Inside Syria, American doctors work to save lives, and hospitals, from brutal civil war
In the civilized world, hospitals are off-limits in war. But in Syria, the dictatorship of Bashar al Assad is hitting hospitals, relentlessly, killing more than 800 doctors and medical workers.
On assignment for "60 Minutes," Scott Pelley and his team traveled into Syria with American doctors who volunteer to risk death to save lives.
Hospitals in rebel-held territory have been driven underground. They're makeshift affairs with equipment and drugs salvaged from medical centers that were leveled in cities including Aleppo.
"You work with the understanding that you might find yourself dead, or… or crippled, or dismembered on the floor next to the people you're trying to save. Because the bombs would land so close they'd… they'd knock you off your feet," said Dr. Samer Attar.
Attar was born in Chicago to Syrian parents.

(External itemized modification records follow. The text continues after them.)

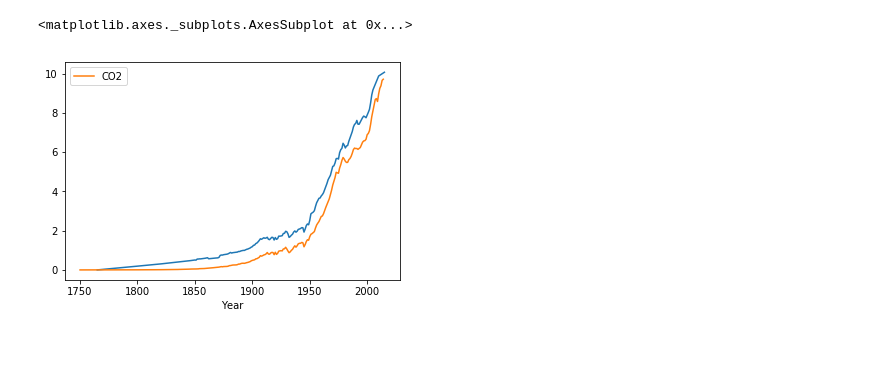
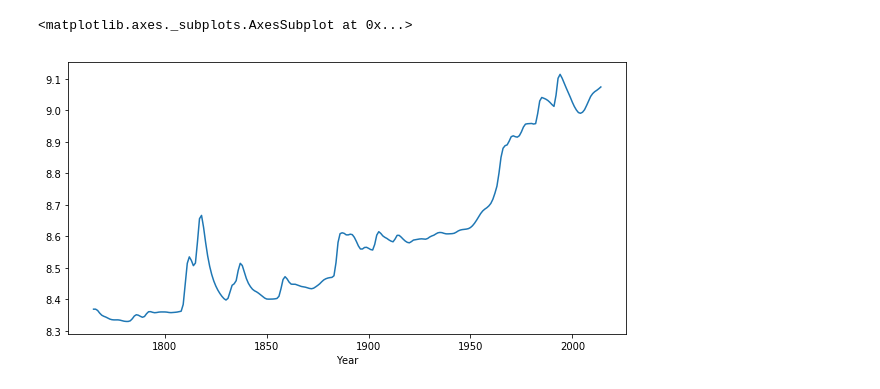
Before and after one commit to stujen/fiveEqSCM, a Jupyter notebook: 5eqSCM/Nick_UnFaIR/UnFaIR fitting gas cycle.ipynb, the cells around one changed output. Cells and saved outputs as stored; diff of their text form; code cells hidden in the pictures; blank space fills up the shorter version.

Commit message:
Parameter fits

```diff
--- a/5eqSCM/Nick_UnFaIR/UnFaIR fitting gas cycle.ipynb
+++ b/5eqSCM/Nick_UnFaIR/UnFaIR fitting gas cycle.ipynb
@@ -25,0 +79,27 @@ RCP_ems = pd.DataFrame(data = np.array([RCP3PD_E[['OtherCO2','FossilCO2']].sum(a
+# %%
+## Get an "other" forcing dataset:
+RCP85_forc = pd.read_csv('./Conc_fit_data/RCP85_MIDYEAR_RADFORCING.csv',skiprows=58,index_col=0)
+
+otherforc = RCP85_forc.TOTAL_INCLVOLCANIC_RF.loc[:2014].values - RCP85_forc.CO2CH4N2O_RF.loc[:2014].values
+# %%
+ # Try with Prather CH4 values
+params.loc['r0'] = np.array([CO2_fit['x'][0],8.54,67.23109226573325]) # CH4 Prather : 8.53773764 (8.65) # N2O 67.23109226573325
+params.loc['rC'] = np.array([0.0019,0,0])
+params.loc['rT'] = np.array([CO2_fit['x'][2],-3.6e-01,0]) # CH4 Prather : -3.60100511e-01 (-4.3e-01)
+params.loc['rA'] = np.array([0,3.1e-04,-0.00090625]) # CH4 Prather : 3.09667588e-04 (3.17e-04) # N2O -0.00090625
+params.loc['tau1']['CH4'] = 9.15
+
+print(params)
+
+result = UnFaIR(emissions_in=emissions,F_ext=otherforc,gas_params=params)
+
+fig,ax=plt.subplots(1,3,figsize=(16,8))
+for i,s in enumerate(['CO2','CH4','N2O']):
+    result['C'][s].loc[1800:].plot(ax=ax[i],label='UnFaIR Fit')
+    obsv_concs[s].plot(ax=ax[i],marker='x',linewidth=0,ms=2,color='r',label='NOAA observation (atmos)')
+    Law_Dome[s].loc[1800:].plot(ax=ax[i],marker='x',linewidth=0,ms=2,color='k', label='Law Dome measurement')
+    ax[i].set_title(s)
+    ax[i].legend()
+
+fig1,ax1=plt.subplots()
+result['RF'].plot(ax=ax1)
@@ -26,7 +125,9 @@ RCP_ems = pd.DataFrame(data = np.array([RCP3PD_E[['OtherCO2','FossilCO2']].sum(a
 # %%
-fig,ax=plt.subplots()
-RCP_ems.CO2.loc[:2015].plot(ax=ax)
-CO2_ems_1750_2014.plot(ax=ax)
+fig,ax=plt.subplots(figsize=(10,5))
+(result['alpha'].CH4*params.loc['tau1']['CH4']).plot()
+
+#(result['T']).plot(ax=ax,color='b')
+#(T_response+0.1).plot(ax=ax,color='g')
 # %% [output]
 <matplotlib.axes._subplots.AxesSubplot at 0x...>
-[figure, old version]
+[figure, new version]
```
Also changed, not shown: parts of 6 cells of this notebook, 26 other files.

He's a leading orthopedic surgeon and a member of the Syrian American Medical Society. The society used to just connect Syrian-American doctors to one another but it rose into action with the war, and today, it supplies doctors and millions of dollars in aid to the suffering.
"I've learned that Syrian children... the Syrian people are, are very resilient. They're able to find humor and strength in even the darkest of circumstances," Attar said.
The Syrian American Medical Society is now building replacement hospitals inside Syria where you might not expect, like this cave, where the limestone had eroded away over thousands of years.
Then, engineers came in, cleared out the cave and lowered the floor about six feet. When the hospital is finished, it will have three operating rooms, 12 inpatient beds and a state-of-the-art emergency room. They expect it'll be hard to find and even harder to hit.
Since 2011, the Syrian American Medical Society has sent more than 100 doctors into the battlefield and raised more than $97 million in aid.
for more features.